Concorde Constructions has been awarded the work to resurface a 22-km dilapidated stretch south of Alappuzha. An agreement will soon be signed with a contractor to carry out Rs. 5.80-crore worth repair works along ill-maintained portions of Aroor-Cherthala-Paripilly stretch on the highway. Around Rs. 12 crore has been sought from the Union Ministry of Road Transport and Highways (MoRTH), sources said.
Interestingly, while vehicles move at high speeds over well-maintained six and eight-lane highways in neighbouring States, the State and Central governments have been unable to ensure pothole-free, two-lane highways in Kerala.
The inability of the two governments has resulted in the number of accidents skyrocketing during the monsoon season along shabby and dilapidated highways that criss-cross the State. Traffic hold-ups have become the norm, especially in ill-maintained stretches and at narrow junctions.
However, neither government has stepped in to restore roads and to augment safety measures.
Widening narrow two-lane corridors to four lanes has also lost steam, despite reports stating that the Union Ministry is not averse to the State having the final say on acquiring land at a width of 30 m or 45 m.
Neither has taken steps to remove encroachers and to curb haphazard parking that are choking the abysmally-narrow NH 47, NH 17 and NH 49.
A senior PWD (NH wing) official said the State government had to step in with a Rs. 5-crore special grant to repair the pothole-riddled Thrissur-Palakkad NH since the National Highways Authority of India (NHAI) was willing to spend just Rs. 60 lakh for restoring the stretch.
“The NHAI did nothing to repair the stretch during summer months. With the highway’s condition worsening during the monsoon, especially at Kuthiraan, it has cited its helplessness. We will restore 10 km of the stretch, while the NHAI must urgently repair 20 km of the highway where the tarred surface has been washed away.”
The State would have chipped in with funds and repaired severely-potholed areas if the NHAI had not cited ‘audit objection’ as an excuse for keeping the Public Works Department (PWD) from undertaking repairs, he said.
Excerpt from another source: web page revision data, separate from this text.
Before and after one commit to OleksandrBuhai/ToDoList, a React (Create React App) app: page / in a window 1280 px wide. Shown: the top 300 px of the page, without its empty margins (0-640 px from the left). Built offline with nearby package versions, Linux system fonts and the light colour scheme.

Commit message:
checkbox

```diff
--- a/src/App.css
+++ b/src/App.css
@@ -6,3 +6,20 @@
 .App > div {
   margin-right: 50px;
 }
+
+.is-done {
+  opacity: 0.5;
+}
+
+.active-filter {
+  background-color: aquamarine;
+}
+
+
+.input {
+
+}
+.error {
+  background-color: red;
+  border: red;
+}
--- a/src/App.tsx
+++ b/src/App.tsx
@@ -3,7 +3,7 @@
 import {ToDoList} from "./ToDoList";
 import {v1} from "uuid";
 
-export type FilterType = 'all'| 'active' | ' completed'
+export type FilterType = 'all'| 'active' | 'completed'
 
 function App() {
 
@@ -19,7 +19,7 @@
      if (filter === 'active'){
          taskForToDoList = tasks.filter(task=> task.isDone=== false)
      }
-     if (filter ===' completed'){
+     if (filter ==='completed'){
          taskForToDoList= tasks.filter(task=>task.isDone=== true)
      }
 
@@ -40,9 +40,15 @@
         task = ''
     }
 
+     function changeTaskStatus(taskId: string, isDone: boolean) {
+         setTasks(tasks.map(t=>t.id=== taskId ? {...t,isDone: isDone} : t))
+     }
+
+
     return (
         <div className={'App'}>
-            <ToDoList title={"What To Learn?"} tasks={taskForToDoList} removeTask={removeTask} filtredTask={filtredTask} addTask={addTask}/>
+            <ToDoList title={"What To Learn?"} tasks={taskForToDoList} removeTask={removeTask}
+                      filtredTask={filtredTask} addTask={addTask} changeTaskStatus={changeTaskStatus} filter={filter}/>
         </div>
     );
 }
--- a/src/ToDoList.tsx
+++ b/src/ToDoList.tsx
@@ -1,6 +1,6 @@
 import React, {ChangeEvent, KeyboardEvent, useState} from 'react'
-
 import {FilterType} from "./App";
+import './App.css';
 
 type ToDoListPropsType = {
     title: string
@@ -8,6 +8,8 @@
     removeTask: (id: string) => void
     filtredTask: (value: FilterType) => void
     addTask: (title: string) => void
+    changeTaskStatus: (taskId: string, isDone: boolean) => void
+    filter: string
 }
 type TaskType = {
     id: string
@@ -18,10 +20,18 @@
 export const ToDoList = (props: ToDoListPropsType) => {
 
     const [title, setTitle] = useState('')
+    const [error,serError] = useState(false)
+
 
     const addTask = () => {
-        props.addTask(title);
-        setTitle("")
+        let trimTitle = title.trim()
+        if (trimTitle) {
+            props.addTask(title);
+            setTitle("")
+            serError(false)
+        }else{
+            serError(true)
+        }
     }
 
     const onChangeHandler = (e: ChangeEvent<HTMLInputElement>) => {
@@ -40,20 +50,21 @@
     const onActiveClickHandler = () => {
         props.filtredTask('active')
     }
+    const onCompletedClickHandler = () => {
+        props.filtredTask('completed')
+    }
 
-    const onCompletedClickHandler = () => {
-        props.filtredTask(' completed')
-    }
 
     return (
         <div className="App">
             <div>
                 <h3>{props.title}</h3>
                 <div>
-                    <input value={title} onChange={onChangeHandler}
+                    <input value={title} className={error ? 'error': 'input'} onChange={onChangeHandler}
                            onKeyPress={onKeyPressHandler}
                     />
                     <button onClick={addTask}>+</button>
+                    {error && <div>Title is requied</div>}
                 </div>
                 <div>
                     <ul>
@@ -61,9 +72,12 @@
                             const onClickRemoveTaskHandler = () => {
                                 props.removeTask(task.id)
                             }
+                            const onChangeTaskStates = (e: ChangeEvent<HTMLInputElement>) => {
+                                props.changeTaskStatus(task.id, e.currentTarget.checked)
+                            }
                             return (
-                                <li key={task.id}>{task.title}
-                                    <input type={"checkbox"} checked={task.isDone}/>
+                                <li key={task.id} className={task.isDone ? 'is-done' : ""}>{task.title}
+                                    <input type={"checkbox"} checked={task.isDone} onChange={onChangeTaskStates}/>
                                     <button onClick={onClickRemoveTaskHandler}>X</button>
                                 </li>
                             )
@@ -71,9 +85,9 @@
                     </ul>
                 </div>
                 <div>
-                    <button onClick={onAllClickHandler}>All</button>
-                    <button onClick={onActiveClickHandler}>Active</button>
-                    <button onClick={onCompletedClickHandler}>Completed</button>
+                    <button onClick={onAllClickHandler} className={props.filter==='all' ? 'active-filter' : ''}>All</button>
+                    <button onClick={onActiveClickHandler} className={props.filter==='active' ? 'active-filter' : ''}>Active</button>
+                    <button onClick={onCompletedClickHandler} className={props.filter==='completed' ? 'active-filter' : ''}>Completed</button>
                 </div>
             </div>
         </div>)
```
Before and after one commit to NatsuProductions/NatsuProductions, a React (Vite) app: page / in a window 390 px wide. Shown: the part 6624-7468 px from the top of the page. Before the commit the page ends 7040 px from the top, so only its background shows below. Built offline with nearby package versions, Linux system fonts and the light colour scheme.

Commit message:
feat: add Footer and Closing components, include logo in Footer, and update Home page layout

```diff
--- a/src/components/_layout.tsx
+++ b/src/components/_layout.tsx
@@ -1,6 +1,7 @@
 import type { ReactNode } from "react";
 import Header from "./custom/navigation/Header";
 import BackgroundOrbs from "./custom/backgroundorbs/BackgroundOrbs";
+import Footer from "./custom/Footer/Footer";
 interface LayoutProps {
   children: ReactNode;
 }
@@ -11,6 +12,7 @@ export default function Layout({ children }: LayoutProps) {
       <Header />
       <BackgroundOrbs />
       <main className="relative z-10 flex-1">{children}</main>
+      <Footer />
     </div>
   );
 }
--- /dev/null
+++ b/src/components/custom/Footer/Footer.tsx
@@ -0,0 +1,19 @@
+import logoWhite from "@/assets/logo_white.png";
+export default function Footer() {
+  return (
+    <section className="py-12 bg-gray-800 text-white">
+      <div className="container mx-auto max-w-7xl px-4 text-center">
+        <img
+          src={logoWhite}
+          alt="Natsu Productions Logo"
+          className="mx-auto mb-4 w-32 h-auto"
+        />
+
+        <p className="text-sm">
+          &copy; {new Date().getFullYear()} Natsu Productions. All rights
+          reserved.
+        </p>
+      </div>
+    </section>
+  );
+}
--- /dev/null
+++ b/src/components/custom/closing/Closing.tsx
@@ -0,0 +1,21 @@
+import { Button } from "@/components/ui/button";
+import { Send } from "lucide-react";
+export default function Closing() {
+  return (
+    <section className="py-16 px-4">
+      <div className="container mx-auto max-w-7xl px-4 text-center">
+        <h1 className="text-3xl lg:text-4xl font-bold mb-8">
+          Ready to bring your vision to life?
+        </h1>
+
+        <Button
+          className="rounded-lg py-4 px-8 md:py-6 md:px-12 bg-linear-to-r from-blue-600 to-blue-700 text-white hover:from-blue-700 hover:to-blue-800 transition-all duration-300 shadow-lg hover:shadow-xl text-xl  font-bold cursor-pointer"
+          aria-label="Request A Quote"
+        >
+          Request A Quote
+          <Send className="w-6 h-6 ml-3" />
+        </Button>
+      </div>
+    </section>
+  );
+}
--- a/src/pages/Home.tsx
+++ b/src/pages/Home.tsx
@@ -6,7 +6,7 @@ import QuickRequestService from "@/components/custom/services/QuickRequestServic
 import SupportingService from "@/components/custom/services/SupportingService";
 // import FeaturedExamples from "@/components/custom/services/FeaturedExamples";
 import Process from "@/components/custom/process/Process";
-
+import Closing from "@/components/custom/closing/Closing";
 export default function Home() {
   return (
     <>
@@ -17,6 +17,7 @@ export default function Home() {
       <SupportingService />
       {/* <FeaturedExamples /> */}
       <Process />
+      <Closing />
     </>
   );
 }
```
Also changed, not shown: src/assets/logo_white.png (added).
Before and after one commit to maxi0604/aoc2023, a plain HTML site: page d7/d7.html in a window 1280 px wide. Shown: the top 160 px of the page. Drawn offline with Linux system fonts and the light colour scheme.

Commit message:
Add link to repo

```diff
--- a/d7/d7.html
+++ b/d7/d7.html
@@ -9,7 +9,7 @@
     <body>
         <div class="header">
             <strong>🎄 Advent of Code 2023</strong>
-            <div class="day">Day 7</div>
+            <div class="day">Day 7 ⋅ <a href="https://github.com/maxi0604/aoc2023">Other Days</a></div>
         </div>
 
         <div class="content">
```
The highway was last repaired in 2009.
While overlooking the fact that little was done to speed up awarding of works prior to summer months, an official in the Ministry said rains were hampering repair works.
“The repair works that will be done once rains take a break will last for up to four years, depending on the weather and number of heavy vehicles that use the NH,” he said.
NH 17, NH 49
PWD-NH wing and MoRTH are yet to restore damaged portions of NH 17 and NH 49, despite the steep increase in number of vehicles using them.